I concede that in the past, aspects of our religious myths might indeed have contributed greatly to the inspiration of artists. But I feel it is also important to explore the extent of this contribution. There are various theories of what inspiration actually is, and how it works. It is a complex issue behind the scope of this discourse. Seldom will one, single object be the complete template for the artists creation. Inspiration is invariably multi-factorial. Even a religious work will have its artistic roots in all the life experiences of the artist. It must therefore sometimes occur that a work that is completely religious in nature may be creatively inspired by something entirely secular. I am willing to concede that the opposite may be true, though I suspect it is less likely. When we look at a Christian hymn such as the ever popular “How Great thou Art”, it is clear that Carl Boberg was more inspired by “the woods and forest glades” than by any story or image in the bible. The fact that he used the beauty of nature to describe God does not change the fact that it is nature, not religion, which he found truly inspiring.
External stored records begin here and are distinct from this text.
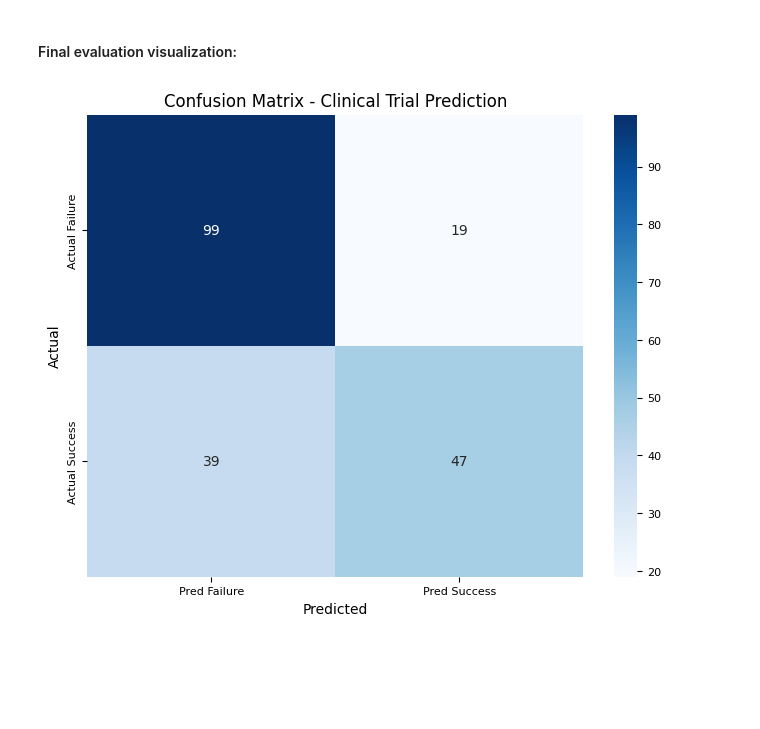
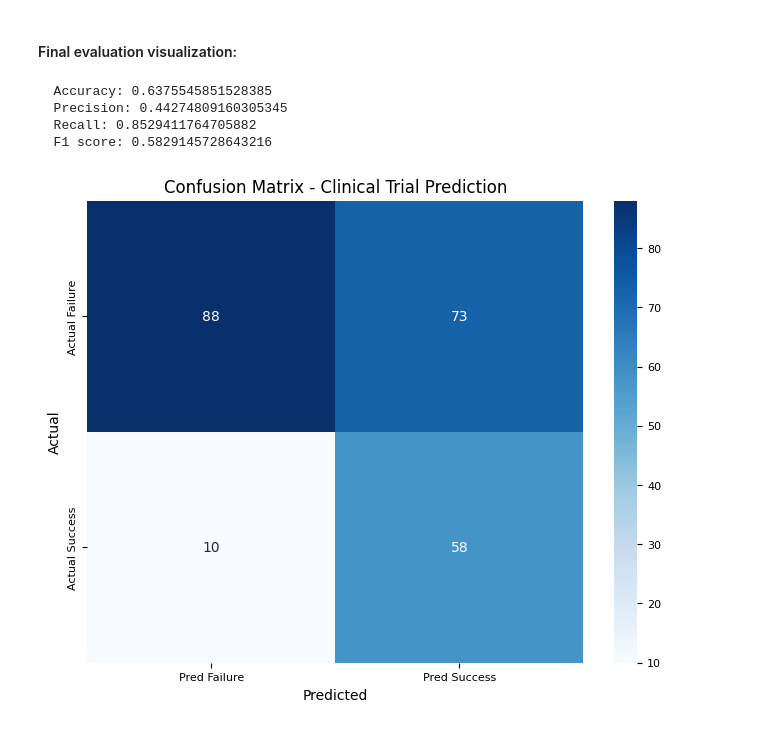
Before and after one commit to Vladislav-Antipin/DALAS-Project, a Jupyter notebook: notebooks/04-model_training.ipynb, the cells around one changed output. Cells and saved outputs as stored; diff of their text form; code cells hidden in the pictures; blank space fills up the shorter version.

```diff
--- a/notebooks/04-model_training.ipynb
+++ b/notebooks/04-model_training.ipynb
@@ -79,7 +80,7 @@ merged_df = merged_df.drop(columns = ["name_similarity"])
 # Prepare train and test set
 # %%
 SPLIT_BY_TIME = True
-TRAIN_SIZE = 0.85
+TRAIN_SIZE = 0.80
 
 if SPLIT_BY_TIME:
     merged_df = (merged_df
@@ -94,8 +95,10 @@ if SPLIT_BY_TIME:
 
     FIG_PATH += "time_split-"
     TAB_PATH += "time_split-"
+    MODEL_PATH += "time_split-"
 else:
     merged_df = merged_df.reset_index(drop=True)
     FIG_PATH += "random_split-"
     TAB_PATH += "random_split-"
+    MODEL_PATH += "random_split-"
 # %% [output]
@@ -107,18 +110,22 @@ y = merged_df["success"]
 num_cols = X.select_dtypes(include=["float64", "int64"]).columns
 cat_cols = X.select_dtypes(include=["object", "category"]).columns
 
+indices = np.arange(len(y))
+
 if SPLIT_BY_TIME:
     n_samples = len(X)
     n_train = int(n_samples * TRAIN_SIZE )
 
-    X_train = X[:n_train]
-    X_test = X[n_train:]
-    y_train = y[:n_train]
-    y_test = y[n_train:]
+    TRAIN_IDX, TEST_IDX  = indices[:n_train], indices[n_train:]
+
 else:
-    X_train, X_test, y_train, y_test = train_test_split(
-    X, y, test_size=1-TRAIN_SIZE, random_state=42, stratify=y
-)
+
+    TRAIN_IDX, TEST_IDX = train_test_split(
+    indices, test_size=1-TRAIN_SIZE, random_state=42, stratify=y
+    )
+
+X_train, X_test = X.iloc[TRAIN_IDX], X.iloc[TEST_IDX]
+y_train, y_test = y.iloc[TRAIN_IDX], y.iloc[TEST_IDX]
 # %% [markdown]
 # Preprocessor
 # %%
@@ -745,7 +745,7 @@ optimizer = torch.optim.Adam(model.parameters(), lr=0.01)
 
 
 # Calculate weights based on your training labels
-labels = data['drug', 'tryed_against', 'disease'].edge_label[train_idx]
+labels = data['drug', 'tryed_against', 'disease'].edge_label[TRAIN_IDX]
 num_pos = labels.sum()
 num_neg = len(labels) - num_pos
 
@@ -766,8 +766,8 @@ for epoch in range(N_EPOCHS):
     # Calculate balanced Loss only on Training indices
 
     loss = F.binary_cross_entropy_with_logits(
-        out[train_idx],
-        data['drug', 'tryed_against', 'disease'].edge_label[train_idx],
+        out[TRAIN_IDX],
+        data['drug', 'tryed_against', 'disease'].edge_label[TRAIN_IDX],
         pos_weight=pos_weight # This tells the model "Successes are X times more important"
     )
 
@@ -782,8 +782,8 @@ for epoch in range(N_EPOCHS):
             pred = (out.sigmoid() > 0.5).float()
 
             # Calculate Test Accuracy
-            correct = (pred[test_idx] == data['drug', 'tryed_against', 'disease'].edge_label[test_idx]).sum()
-            acc = int(correct) / len(test_idx)
+            correct = (pred[TEST_IDX] == data['drug', 'tryed_against', 'disease'].edge_label[TEST_IDX]).sum()
+            acc = int(correct) / len(TEST_IDX)
             print(f'Epoch {epoch:03d}, Loss: {loss:.4f}, Test Acc: {acc:.4f}')
 # %% [output]
 Starting training...
@@ -797,24 +797,32 @@ Epoch 080, Loss: 0.6796, Test Acc: 0.7010
 # %%
 model.eval()
 with torch.no_grad():
     # 1. Get Model Output
     out = model(data)
 
     # 2. Convert logits to probabilities and then to binary class predictions (0 or 1)
     pred = (out.sigmoid() > 0.5).float()
 
-    y_true = data['drug', 'tryed_against', 'disease'].edge_label[test_idx].cpu().numpy()
-    y_pred = pred[test_idx].cpu().numpy()
+    y_true = data['drug', 'tryed_against', 'disease'].edge_label[TEST_IDX].cpu().numpy()
+    y_pred = pred[TEST_IDX].cpu().numpy()
+    print("  Accuracy:", accuracy_score(y_test, y_pred))
+    print("  Precision:", precision_score(y_test, y_pred))
+    print("  Recall:", recall_score(y_test, y_pred))
+    print("  F1 score:", f1_score(y_test, y_pred))
 
     cm = confusion_matrix(y_true, y_pred)
 
     sns.heatmap(cm, annot=True, fmt='d', cmap='Blues',
                 xticklabels=['Pred Failure', 'Pred Success'],
                 yticklabels=['Actual Failure', 'Actual Success'])
     plt.ylabel('Actual')
     plt.xlabel('Predicted')
     plt.title('Confusion Matrix - Clinical Trial Prediction')
     plt.savefig(FIG_PATH+"gnn-confusion_matrix.png", dpi=300, bbox_inches="tight")
     plt.show()
 # %% [output]
+  Accuracy: 0.6375545851528385
+  Precision: 0.44274809160305345
+  Recall: 0.8529411764705882
+  F1 score: 0.5829145728643216
-[figure, old version]
+[figure, new version]
```
Also changed, not shown: parts of 13 cells of this notebook, 5 other files.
I reject claims that this occurred on a metaphysical level, that by some divine force the spirit of God poured ideas into the heads of artists. The burden of proof does not rest with me to disprove this. It is an extraordinary claim (not altogether uncommon, however, a literal interpretation of the bible requires it, see Amos 3:8) with absolutely no evidence and can be dispensed with until evidence is provided. What I concede to is that the stories of the virgin birth, the crucifixion and particularly (and revealingly) hell to name but a few examples have conjured in artists vivid images which they could then use to further their artistic expression. What I claim, however, is that we, in modern times, with our greatly more developed understanding of the natural world no longer need to invoke the supernatural to explain, to understand, and to inspire.